Segment Start: TASK INPUT

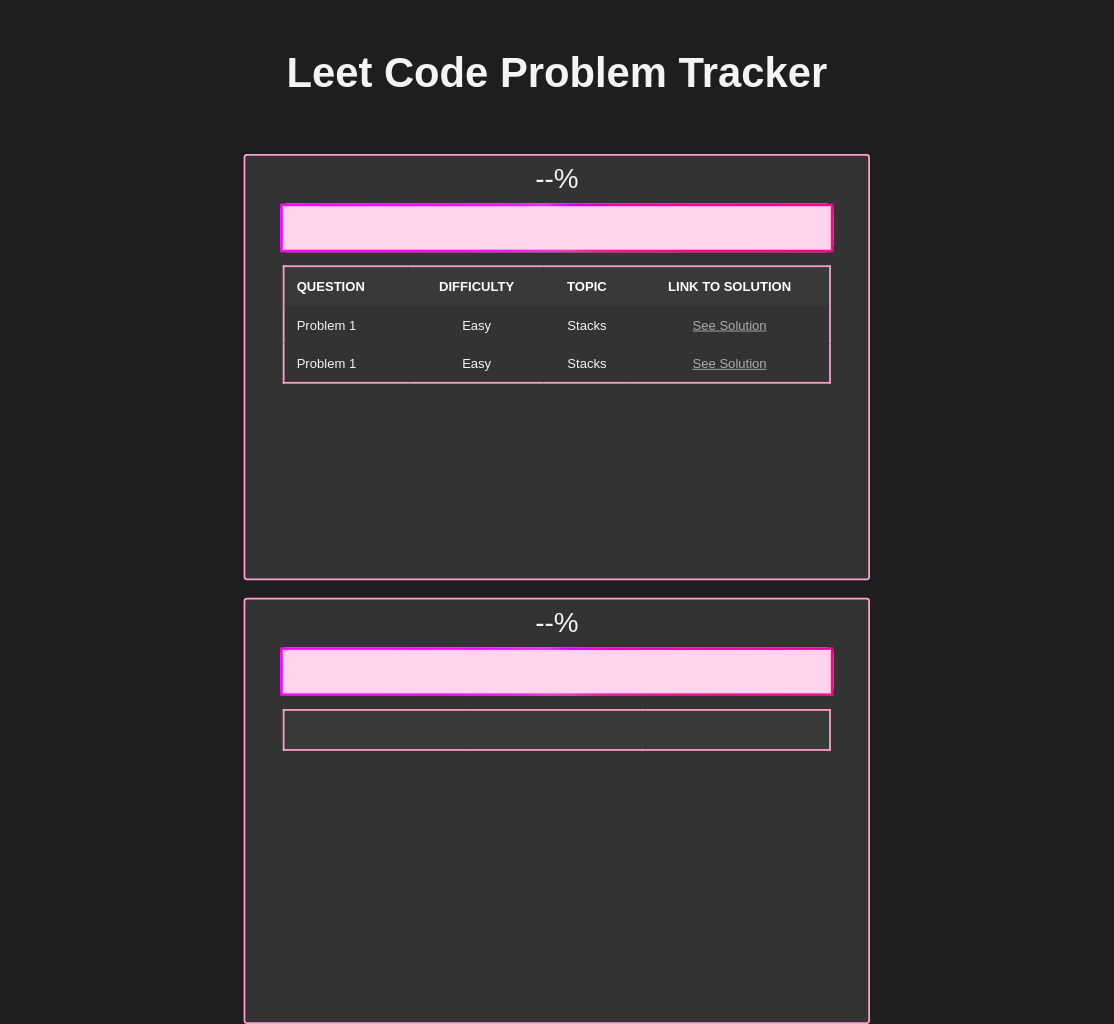
Repository: bbrockbrown/leet-code-tracker
Page: index.html
These files come from the project's save history. The page is drawn as it stood at one moment and after the next save; the edit follows.
The browser window is 1280 px wide. The pictures show the whole page, at 87% of full size.

Above is the page before, as saved 2024-07-28 17:34:39.

### index.html
<!DOCTYPE html>
<html lang="en">
<head>
    <meta charset="UTF-8">
    <meta name="viewport" content="width=device-width, initial-scale=1.0">
    <link rel="stylesheet" href="styles.css">
    <script>src="script.js"</script>
    <title>Document</title>
</head>
<body>
    <div class="main">
        <h1 id="header">Leet Code Problem Tracker</h1>
    </div>

    <div class="tracking-container">
        <!-- Have some script grab random leet code problems daily -->
        <div class="todo-tracking">
            <div class="todo-percent">--%</div>
            <div class="progressbar" id="todo-bar"> <!--% Container for progressbar --> </div>
            <table>
                <tbody>
                    <tr>
                        <th>Question</th>
                        <th>Difficulty</th>
                        <th>Topic</th>
                        <th>Link to Solution</th>
                    </tr>

                    <tr>
                        <td>Problem 1</td>
                        <td class="easy-prob">Easy</td>
                        <td class="topic">Stacks</td>
                        <td class="solution"><a href="">See Solution</a></td>
                    </tr>

                    <tr>
                        <td>Problem 1</td>
                        <td class="easy-prob">Easy</td>
                        <td class="topic">Stacks</td>
                        <td class="solution"><a href="">See Solution</a></td>
                    </tr>
                </tbody>
            </table>
        </div>

        <!-- Brings to page with links to completed problems, area to write
         notes about how it was solved, topics used, etc-->
        <div class="completed-tracking">
            <div class="completed-percent">--%</div>
            <div class="progressbar" id="completed-bar"> <!--% Container for progressbar --> </div>
            <table>
                <tbody>
                    <tr>
                        <th></th>
                        <th></th>
                        <th></th>
                    </tr>
                </tbody>
            </table>
        </div>
    </div>

    <div class="footer">
        <!-- Placeholder!!! -->
    </div>
</body>
</html>

### styles.css
:root {
    --tracking-border-color: rgb(255, 159, 213);
}

@keyframes rotate {
	to {
		--angle: 360deg;
	}
}

@property --angle {
  syntax: '<angle>';
  initial-value: 0deg;
  inherits: false;
}

html, body {
    height: 100%;
    display: flex;
    flex-direction: column;
  }

head {
    display: none;
}

body {
    font-family: Arial, sans-serif;
    background: #1e1e1e;
    margin: 0;
    padding: 0;
    color: #f4f4f4;
    overflow: hidden;
    font-size: 90%;
}

.main {
    display: flex;
    flex-flow: column;
    justify-content: center;
    align-items: center;
    padding: 24px;
}

#header {
    font-size: 48px;
}

.tracking-container {
    display: flex;
    flex-flow: row wrap;
    align-items: flex-start;
    justify-content: space-evenly;
    height: 100%;
}

.todo-tracking, .completed-tracking {
    border: 2px solid var(--tracking-border-color);
    border-radius: 4px;
    font-size: 32px;
    text-align: center;
    box-shadow: 8px rgb(255, 159, 213, 0.8);
    height: 100%;
    width: 700px;
    padding: 8px;
    background-color: #333;
    margin: 10px auto;
    display: inline-block;
    max-width: 75%;
    max-height: 85%;
    overflow-y: auto;
    color: #f4f4f4;
}

.todo-tracking:hover, .completed-tracking:hover {
    filter: brightness(85%);
}

/* progress bar fills more as more complete */
.progressbar {
    width: 90%;
    height: 50px;
    border-radius: 8px;
    background-color: rgb(255, 212, 236);
    margin: 10px auto;
    --angle: 0deg;
    /* FOR FUTURE: make it so user can change border gradient */
    --very-pink: rgb(249, 0, 141);
    --pink: rgb(233, 58, 183);
    --pinkish-purple: rgb(233, 58, 210);
    --magenta: magenta;
    --purple: rgb(213, 58, 233);
    --very-purple: rgb(212, 0, 255);
	border: 3px solid;
	border-image: conic-gradient(from var(--angle), var(--very-pink), var(--pink), var(--pinkish-purple), var(--magenta), var(--purple), var(--very-purple), var(--very-pink)) 1;
	animation: 4s rotate linear infinite;
}

table {
    width: 90%;
    display: table;
    margin: 15px auto;
    border-collapse: collapse;
    transition: box-shadow 0.3s ease-in-out;
    border: 2px solid var(--tracking-border-color);
    border-radius: 10px;
    box-shadow: #1e1e1e;
}

tbody {
    display: table-row-group;
    vertical-align: middle;
    unicode-bidi: isolate;
    border-color: inherit;
    font-size: 15px;
}

tr {
    display: table-row;
    vertical-align: inherit;
    unicode-bidi: isolate;
    border-color: inherit;
}

th {
    color: white;
    text-transform: uppercase;
    background-color: #373a37;
}

th:first-child, td:first-child {
    text-align: left;
}

th, td {
    padding: 8px 14px;
    transition: background-color 0.5s;
    height: 28px;
    border: 0px;
    white-space: nowrap;
}

a {
    text-decoration:underline;
    color: inherit;
}

a:visited {
    color: rgb(173, 173, 173);
}

After the next save:
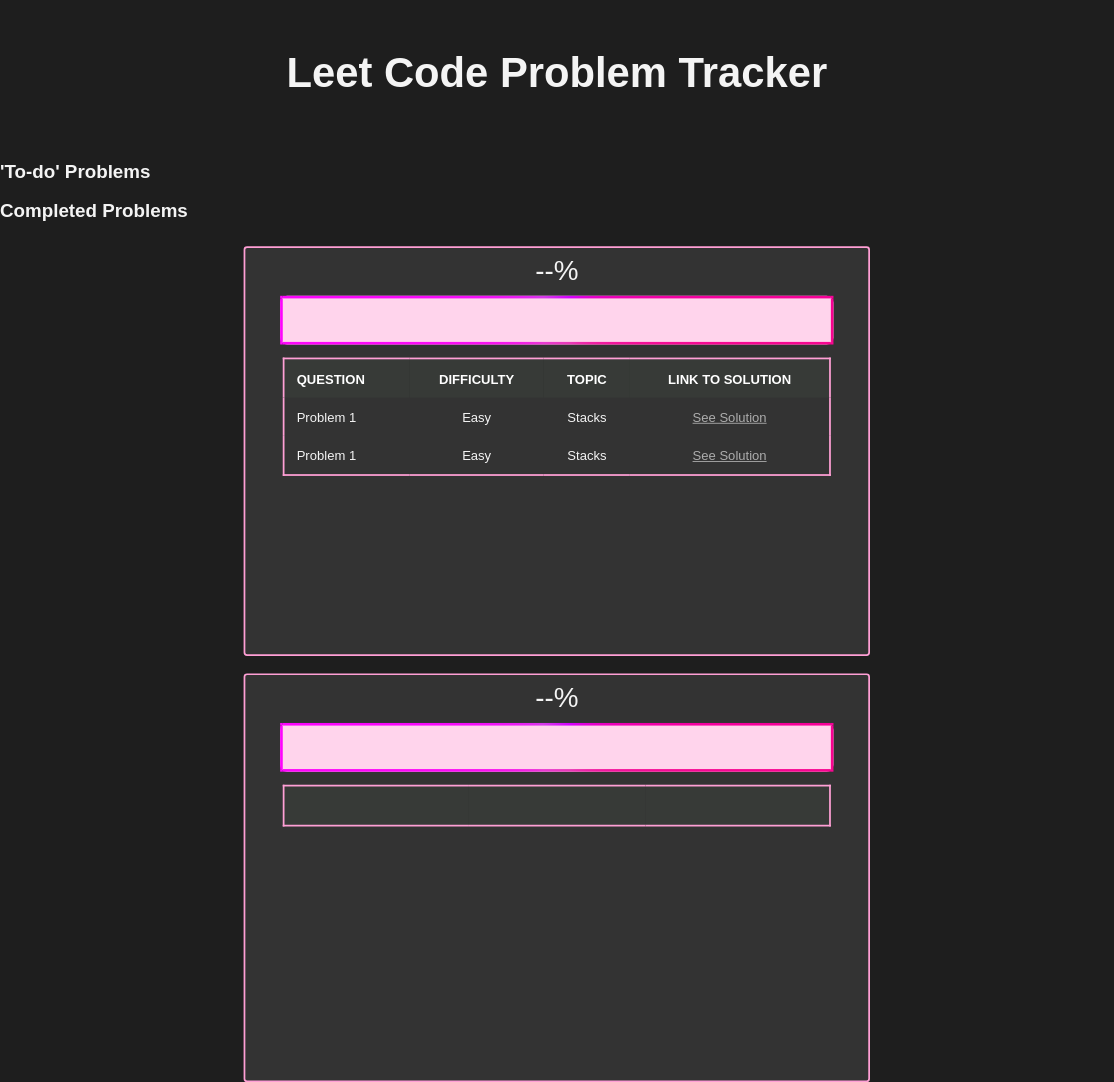
Saved 80 s later.
--- a/index.html
+++ b/index.html
@@ -10,6 +10,11 @@
 <body>
     <div class="main">
         <h1 id="header">Leet Code Problem Tracker</h1>
+    </div>
+
+    <div class="tracking-titles">
+        <h2>'To-do' Problems</h2>
+        <h2>Completed Problems</h2>
     </div>
 
     <div class="tracking-container">
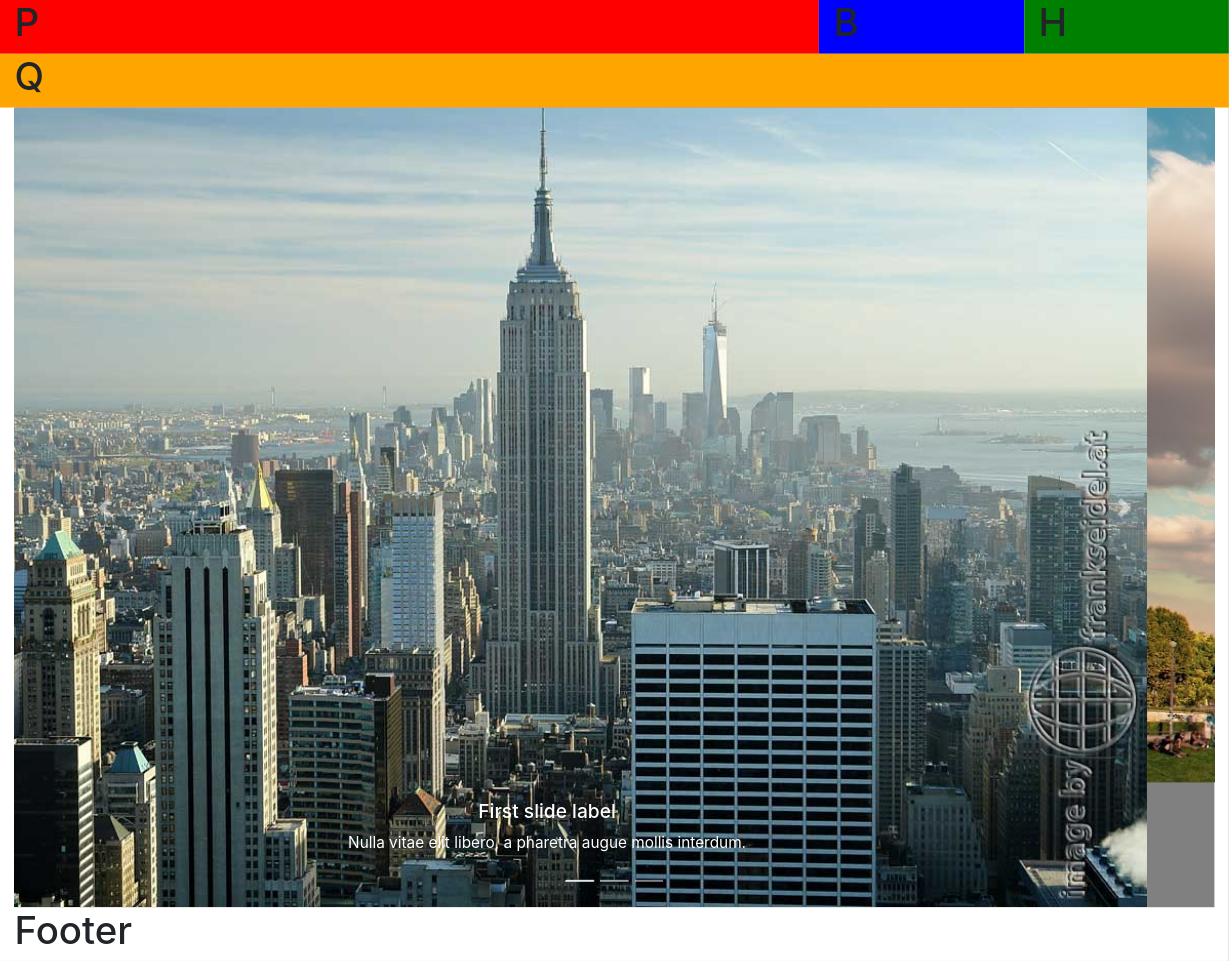
Repository: Brad000/PlanAway-Project
Page: index.html
The author's editor kept a record of every edit. The page is drawn from the files as they stood at one moment, then again after the next edit.
The browser window is 1280 px wide. The pictures show the whole page, at 96% of full size.
Some web libraries are served in a nearby version.

Above is the page before.

After the next edit:
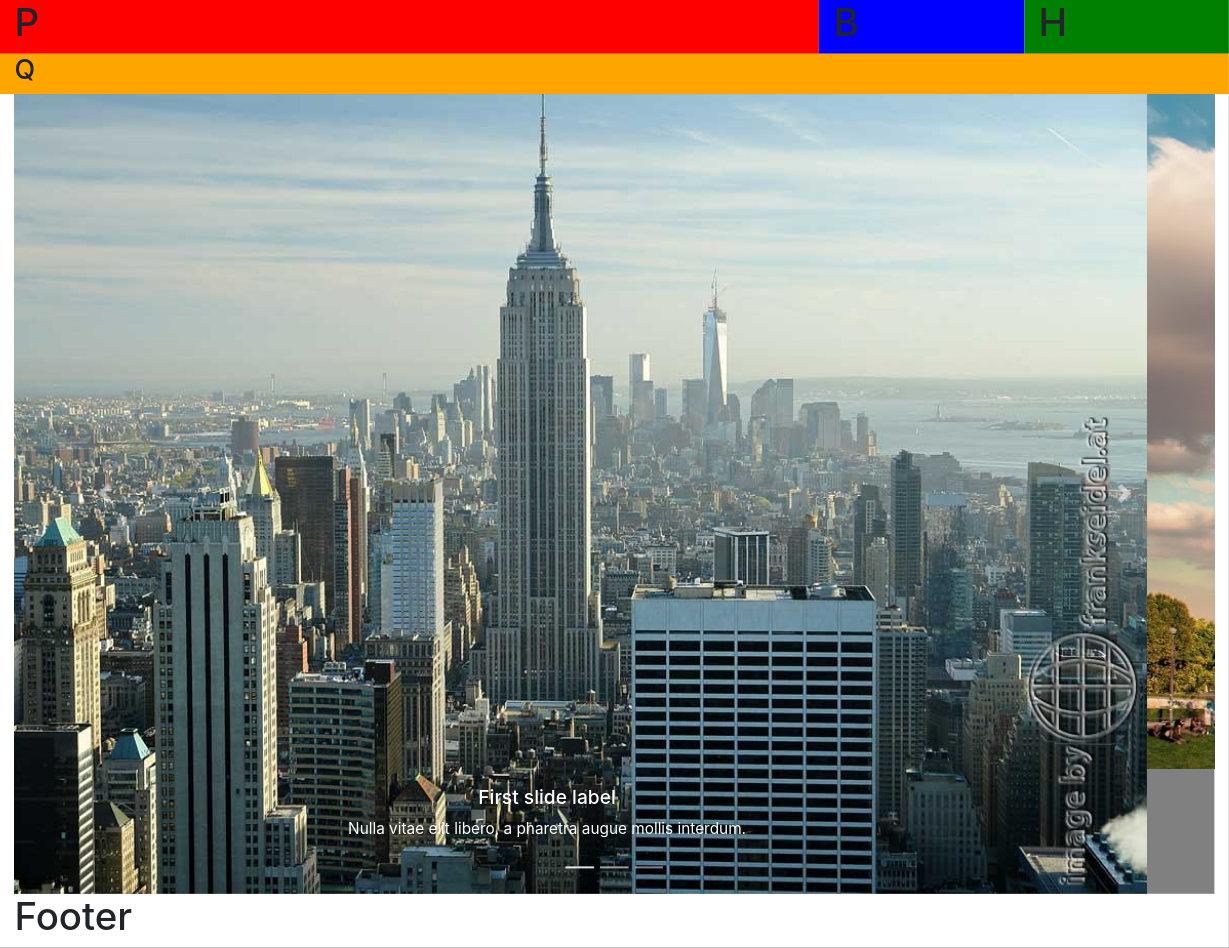
The edit:
--- a/index.html
+++ b/index.html
@@ -28,7 +28,7 @@
                 <h1>H</h1>
             </div>
             <div class="col-12 d">
-                <h1>Q</h1>
+                <h3>Q</h3>
             </div>
         </div>
     </header>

Segment End: TASK INPUT

INSTRUCTIONS TO FOLLOW —
Look above for every line with the word "tracking" and copy it.

RESPONSE TO THIS TASK —
    <div class="tracking-container">
        <div class="todo-tracking">
        <div class="completed-tracking">
    --tracking-border-color: rgb(255, 159, 213);
.tracking-container {
.todo-tracking, .completed-tracking {
    border: 2px solid var(--tracking-border-color);
.todo-tracking:hover, .completed-tracking:hover {
    border: 2px solid var(--tracking-border-color);
+    <div class="tracking-titles">
     <div class="tracking-container">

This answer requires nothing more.